● **PROBLEM TO SOLVE**: Taking the material as a whole, state how many of its lines contain "import". Write the number and nothing more.

● **SOURCE DATA**:
---*---

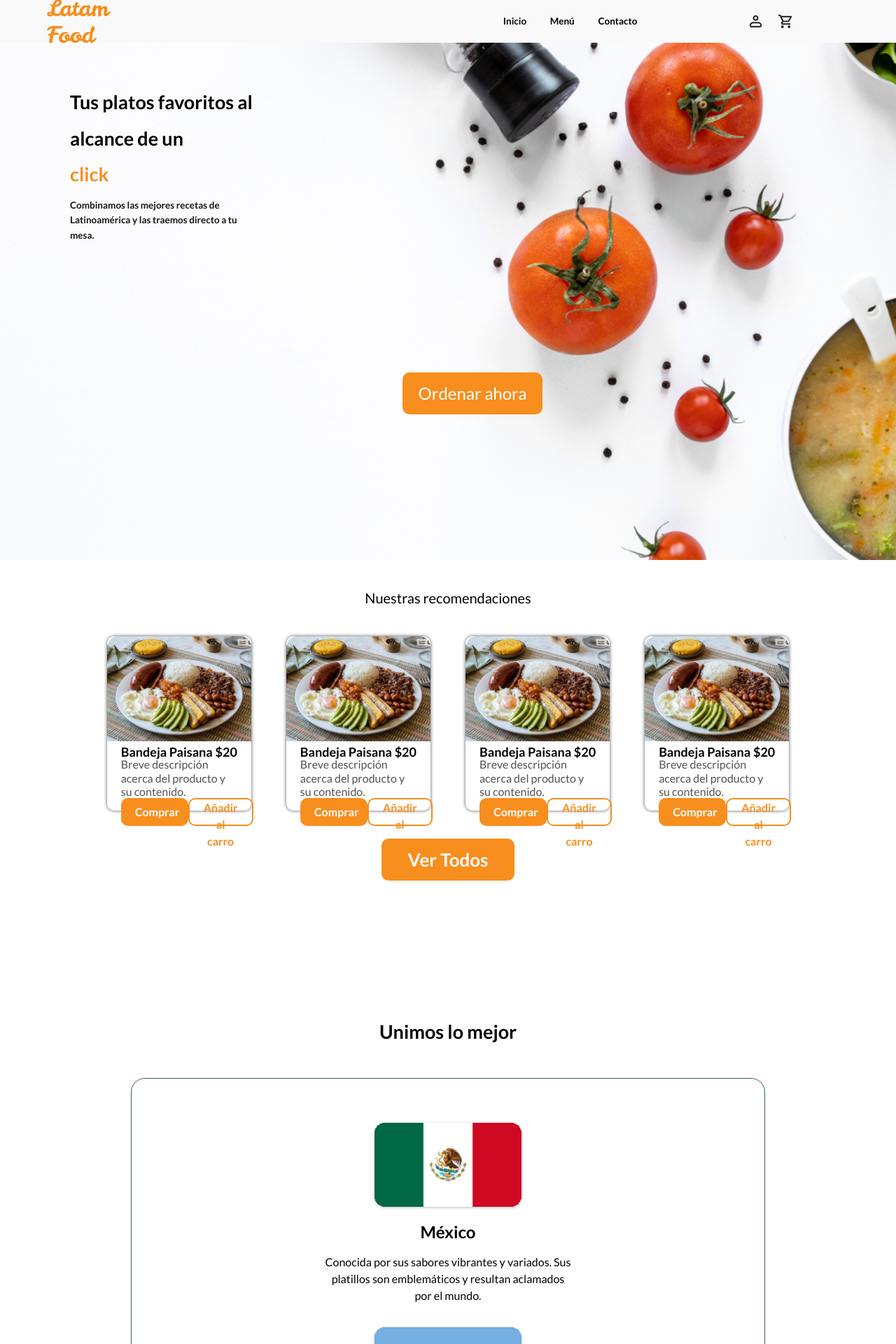
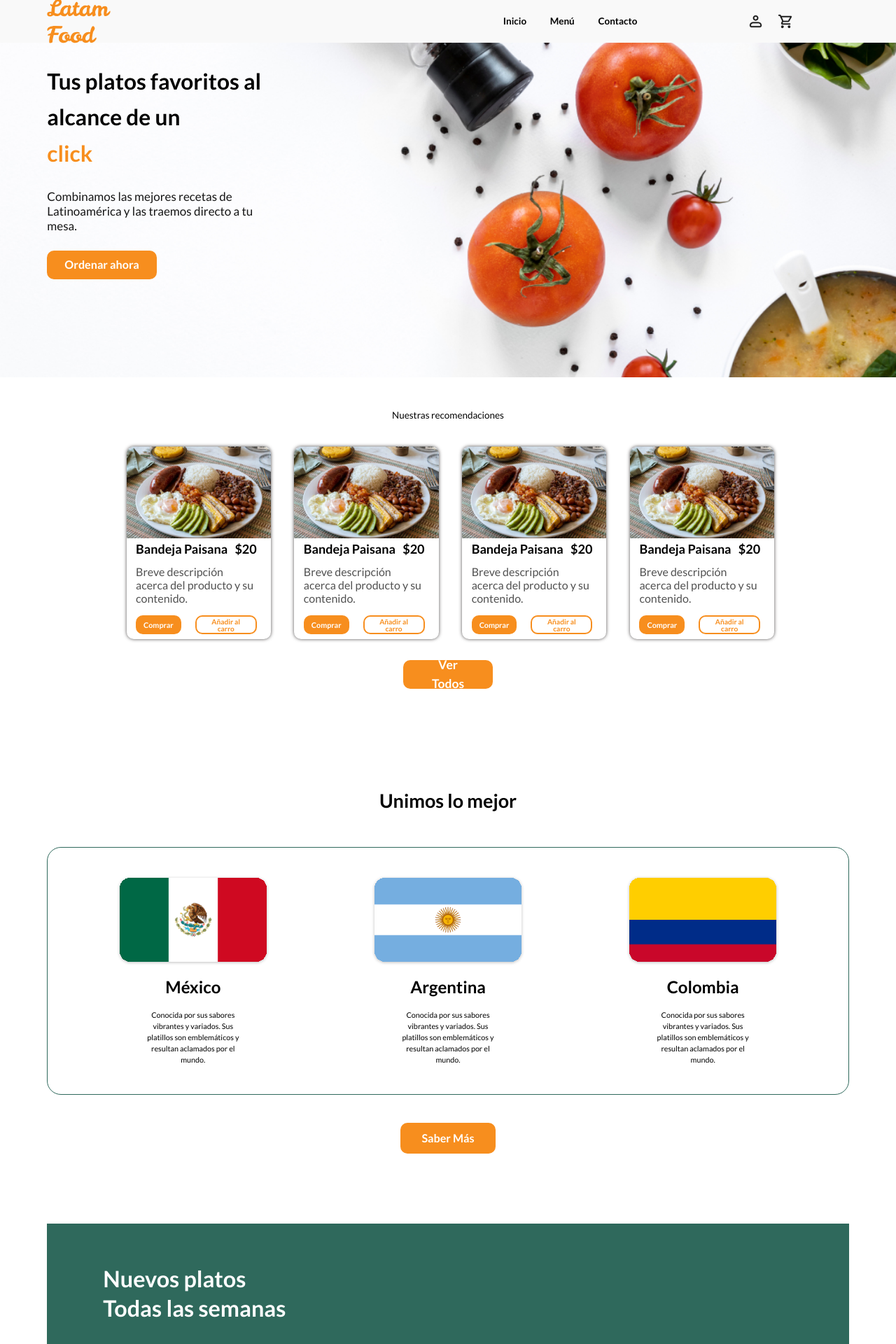
Before and after one commit to Code-Morth/Latam-Food-Front, a Vue app: page / in a window 1280 px wide. Shown: the top 1920 px of the page at 70% size. Built offline with nearby package versions, Linux system fonts and the light colour scheme; a web font is replaced by a local one.

Commit message:
change general

```diff
--- a/src/components/molecules/CardMenu.vue
+++ b/src/components/molecules/CardMenu.vue
@@ -22,8 +22,7 @@ defineProps({
       <p>{{ menu?.description }}</p>
       <div class="button-container">
         <ButtonsGlobal class="comprar">Comprar</ButtonsGlobal>
-        <ButtonsGlobal class="carro">Añadir
-          al carro</ButtonsGlobal>
+        <ButtonsGlobal class="carro">Añadir al carro</ButtonsGlobal>
       </div>
     </div>
   </div>
@@ -32,14 +31,14 @@ defineProps({
 <style scoped lang='postcss'>
 .card-menu-initial {
 
-  @apply flex flex-col pb-[1rem] shadow-[0px_0px_5px_#524f4f] rounded-2xl;
+  @apply flex flex-col pb-[2rem] shadow-[0px_0px_5px_#524f4f] gap-[1rem] rounded-2xl;
 
-  @screen laptop{
+  @screen laptop {
 
     @apply flex flex-col pb-[1rem] shadow-[0px_0px_5px_#524f4f] rounded-2xl;
 
     width: calc(30.6rem *var(--scale));
-    height: calc(37rem *var(--scale));
+    height: auto;
     gap: calc(1rem *var(--scale));
     padding-bottom: calc(1rem *var(--scale));
 
@@ -47,11 +46,28 @@ defineProps({
 
 
   & img {
-    @apply w-full h-[19.4rem] rounded-t-2xl object-cover;
+    @apply w-full rounded-t-2xl object-cover;
+
+    @screen laptop {
+
+      height: calc(19.4rem *var(--scale));
+
+    }
+
   }
 
   .info-container {
-    @apply px-[2rem] flex flex-col justify-around h-full;
+    @apply px-[2rem] flex flex-col justify-around h-full gap-[1.5rem];
+
+    @screen laptop {
+
+      @apply flex flex-col justify-around h-full;
+
+      padding-left: calc(2rem *var(--scale));
+      padding-rigth: calc(2rem *var(--scale));
+
+    }
+
   }
 
   .info-header {
@@ -63,9 +79,9 @@ defineProps({
   }
 
   .button-container {
-    @apply flex justify-between;
+    @apply flex justify-between gap-[2rem];
 
-    @screen laptop{
+    @screen laptop {
 
       @apply flex justify-between;
 
@@ -76,29 +92,39 @@ defineProps({
   .comprar {
     @apply w-full h-[4rem] text-[white] text-[1.4rem] font-bold;
 
-    @screen laptop{
+    @screen laptop {
 
-      @apply w-[9.6rem] h-[4rem] text-[white] text-[1.6rem] font-bold;
+      @apply text-[white] flex justify-center items-center font-bold;
+
+      width: calc(9.6rem *var(--scale));
+      height: calc(4rem *var(--scale));
+      font-size: calc(1.6rem *var(--scale));
 
     }
 
   }
 
   .carro {
-    @apply !bg-transparent  border-2 border-titleColor w-full h-[4rem] text-titleColor text-[1.4rem] font-bold;
+    @apply !bg-transparent border-2 border-titleColor w-full h-[4rem] text-titleColor text-[1.3rem] font-bold;
 
-    @screen laptop{
+    @screen laptop {
 
-      @apply !bg-transparent border-2 border-titleColor h-[4rem] text-titleColor text-[1.6rem] font-bold;
+      @apply !bg-transparent flex justify-center items-center border-2 border-titleColor text-titleColor font-bold;
+
+      font-size: calc(1.5rem *var(--scale));
+      height: calc(4rem *var(--scale));
+      line-height:calc(1.5rem *var(--scale));
+
+
 
 
     }
 
   }
 
-  h3{
+  h3 {
 
-    @apply text-[1.8rem] font-bold ;
+    @apply text-[1.8rem] font-bold;
 
   }
 }
--- a/src/components/molecules/CardsMenuTwo.vue
+++ b/src/components/molecules/CardsMenuTwo.vue
@@ -32,7 +32,7 @@ defineProps({
 
 
 
-<style lang="postcss" scoped>
+<style scoped>
 .card_box_content_main_ {
     @apply relative w-[30.6rem] h-[42rem] flex flex-col  rounded-[2rem] shadow-[0px_0px_10px_#E2E2E2] ;
     .info_box_main_card {
--- a/src/components/organins/menu/AllSecctionOrder.vue
+++ b/src/components/organins/menu/AllSecctionOrder.vue
@@ -308,7 +308,7 @@ console.log("aqui mapeando",platos?.Argentina)
    </div>
 </template>
 
-<style lang="postcss" scoped>
+<style scoped>
 
 .box_all_order_good{
     @apply flex flex-col  gap-[2rem] py-[3rem] ;
@@ -330,7 +330,9 @@ console.log("aqui mapeando",platos?.Argentina)
            @apply text-[2.5rem];
         }
         @screen laptop{
-            @apply text-[3.5rem];
+
+            font-size: calc(3.5rem * var(--scale));
+
          }
     }
 
--- a/src/components/pages/home/CountrySection.vue
+++ b/src/components/pages/home/CountrySection.vue
@@ -44,11 +44,20 @@ import ButtonsGlobal from '../../atoms/ButtonsGlobal.vue';
 
 <style scoped>
 .CountrySection {
-    @apply flex justify-center items-center w-full mt-[7rem];
+    @apply flex justify-center items-center w-full mt-[2rem];
 
     @screen laptop{
 
-        @apply flex justify-center items-center w-full mt-[17rem];
+        @apply flex justify-center items-center w-full mt-[7rem];
+
+
+    }
+
+    @screen laptop{
+
+        @apply flex justify-center items-center w-full;
+
+        margin-top:calc(17rem *var(--scale));
 
 
     }
@@ -68,7 +77,10 @@ import ButtonsGlobal from '../../atoms/ButtonsGlobal.vue';
 
         @screen laptop{
 
-            @apply flex justify-around items-center w-full border-[0.15rem] border-[#2F695C] rounded-[2rem] p-[6rem];
+            @apply flex flex-row justify-around items-center w-full border-[0.15rem] border-[#2F695C] rounded-[2rem];
+
+            padding:calc(6rem *var(--scale));
+
 
 
         }
@@ -87,7 +99,10 @@ import ButtonsGlobal from '../../atoms/ButtonsGlobal.vue';
 
             @screen laptop{
 
-                @apply w-[45%] text-center text-[1.6rem];
+                @apply w-[45%] text-center ;
+
+                font-size:calc(1.6rem *var(--scale));
+
 
 
             }
@@ -97,7 +112,17 @@ import ButtonsGlobal from '../../atoms/ButtonsGlobal.vue';
 
     .saber-mas {
 
-        @apply text-[2.4rem] text-[white];
+        @apply text-[1.7rem] w-fit h-fit p-[1rem] px-[3rem] text-[white] font-semibold;
+
+        @screen laptop{
+
+            @apply  text-[white];
+
+            font-size:calc(2.4rem *var(--scale));
+
+
+
+        }
 
     }
 }
--- a/src/components/pages/home/FaqSection.vue
+++ b/src/components/pages/home/FaqSection.vue
@@ -110,7 +110,9 @@ h2{
 
     @screen laptop{
 
-        @apply text-[2.4rem] font-semibold w-full;
+        @apply  font-semibold w-full;
+
+        font-size:calc(2.4rem *var(--scale));
 
     }
 
--- a/src/components/pages/home/InformativeHome.vue
+++ b/src/components/pages/home/InformativeHome.vue
@@ -26,19 +26,37 @@ import ButtonsGlobal from '../../atoms/ButtonsGlobal.vue';
 .box_initial_Home_informati {
     @apply pt-[9rem] flex bg-cover bg-no-repeat bg-[url("/components/molecules/fondoHome.jpg")];
 
+    @screen laptop {
+
+        @apply bg-cover bg-no-repeat bg-[url("/components/molecules/fondoHome.jpg")];
+
+        padding-top: calc(9rem * var(--scale));
+        height: calc(80rem * var(--scale));
+
+    }
+
     h1 {
 
-        @apply text-[2.7rem] font-bold;
+        @apply text-[2rem] font-bold;
+
+        @screen laptop{
+
+            @apply  font-bold;
+
+            font-size: calc(4.7rem *var(--scale));
+
+        }
+
+    }
+
+    h3{
+
+        @apply text-[1.7rem] font-medium ;
 
     }
 
 
 
-    @screen laptop {
-
-        @apply pt-[9rem] flex h-[80rem] bg-cover bg-no-repeat bg-[url("/components/molecules/fondoHome.jpg")];
-
-    }
 
     .information_text_home_initial {
 
@@ -46,19 +64,25 @@ import ButtonsGlobal from '../../atoms/ButtonsGlobal.vue';
 
         @screen laptop {
 
-            @apply flex flex-col justify-evenly pl-[10rem];
+            @apply flex flex-col justify-start;
 
+            gap: calc(4rem * var(--scale));
+            padding-rigth: calc(10rem *var(--scale));
+            padding-left: calc(10rem *var(--scale));
 
         }
 
     }
 
     .btn_informati_initial {
-        @apply text-white text-[1.4rem] w-fit m-auto  h-auto flex justify-center items-center p-[1rem];
+        @apply text-white text-[1.4rem] w-fit m-auto  h-auto flex justify-center items-center px-[2.5rem] p-[1rem];
 
         @screen laptop {
 
-            @apply text-white text-[2.4rem] h-[6rem] w-[20rem];
+            @apply text-white font-semibold m-0 w-fit;
+
+            font-size: calc(2.4rem * var(--scale));
+            height: calc(6rem * var(--scale));
 
 
         }
--- a/src/components/pages/home/NewDishesAndPeople.vue
+++ b/src/components/pages/home/NewDishesAndPeople.vue
@@ -31,7 +31,14 @@ import CardTestimonials from '../../molecules/CardTestimonials.vue';
 
 <style scoped>
 .NewDisheAndPeople {
-    @apply w-full flex justify-center items-center mt-[10rem];
+    @apply w-full flex justify-center items-center mt-[5rem];
+
+    @screen laptop{
+
+        @apply w-full flex justify-center items-center mt-[10rem];
+
+
+    }
 
     .new-dishes-and-people-container {
         @apply w-full flex flex-col justify-center items-center;
@@ -57,7 +64,9 @@ import CardTestimonials from '../../molecules/CardTestimonials.vue';
 
         @screen laptop{
 
-            @apply text-[4.8rem] text-[#FFFFFF] font-semibold;
+            @apply text-[#FFFFFF] font-semibold;
+
+            font-size:calc(4.8rem *var(--scale));
 
 
         }
@@ -70,7 +79,10 @@ import CardTestimonials from '../../molecules/CardTestimonials.vue';
 
         @screen laptop{
 
-            @apply flex flex-col justify-center items-center gap-[1rem] mt-[15rem];
+            @apply flex justify-center items-center ;
+
+            margin-top:calc(15rem *var(--scale));
+            gap:calc(1rem *var(--scale));
 
 
         }
@@ -83,7 +95,9 @@ import CardTestimonials from '../../molecules/CardTestimonials.vue';
 
         @screen laptop{
 
-            @apply flex gap-[2rem];
+            @apply flex flex-row gap-[2rem];
+
+            gap:calc(2rem *var(--scale));
 
         }
 
@@ -95,7 +109,9 @@ import CardTestimonials from '../../molecules/CardTestimonials.vue';
 
         @screen laptop{
 
-            @apply text-[4.3rem] font-semibold;
+            @apply  font-semibold;
+
+            font-size:calc(4.3rem *var(--scale));
 
         }
 
--- a/src/components/pages/home/OurRecommendations.vue
+++ b/src/components/pages/home/OurRecommendations.vue
@@ -42,7 +42,7 @@ const platos = [
         <CardMenu :menu="menu" />
       </div>
     </div>
-    <ButtonsGlobal class="w-[19rem] h-[6rem] text-[white] text-[2.6rem] font-bold">Ver Todos</ButtonsGlobal>
+    <ButtonsGlobal class="ver-todos">Ver Todos</ButtonsGlobal>
   </section>
 </template>
 
@@ -53,7 +53,9 @@ const platos = [
 
   @screen laptop {
 
-    @apply w-full h-auto flex flex-col gap-[3rem] items-center;
+    @apply w-full h-auto flex flex-col items-center;
+
+    gap:calc(3rem *var(--scale));
 
 
   }
@@ -63,7 +65,9 @@ const platos = [
 
     @screen laptop{
 
-      @apply text-black text-[2rem];
+      @apply text-black;
+
+      font-size:calc(2rem *var(--scale));
 
     }
 
@@ -79,11 +83,31 @@ const platos = [
 
       @apply flex flex-row py-[1rem] gap-[5rem] w-full justify-center;
 
+      padding-left:calc(1rem *var(--scale));
+      padding-rigth:calc(1rem *var(--scale));
+      gap:calc(5rem *var(--scale));
+
 
     }
 
 
   }
 
+  .ver-todos{
+
+    @apply w-fit h-fit text-[white] text-[1.5rem] p-[1rem] px-[3rem] flex flex-col justify-center items-center font-bold ;
+
+    @screen laptop{
+
+      @apply  text-[white]  font-bold ;
+
+      font-size:calc(2.6rem *var(--scale));
+      height:calc(6rem *var(--scale));
+      width:calc(19rem *var(--scale));
+
+    }
+
+  }
+
 }
 </style>
```
Also changed, not shown: src/components/global/modals/Login.vue (+19 -11 lines).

---*---

● **SOLUTION**: 11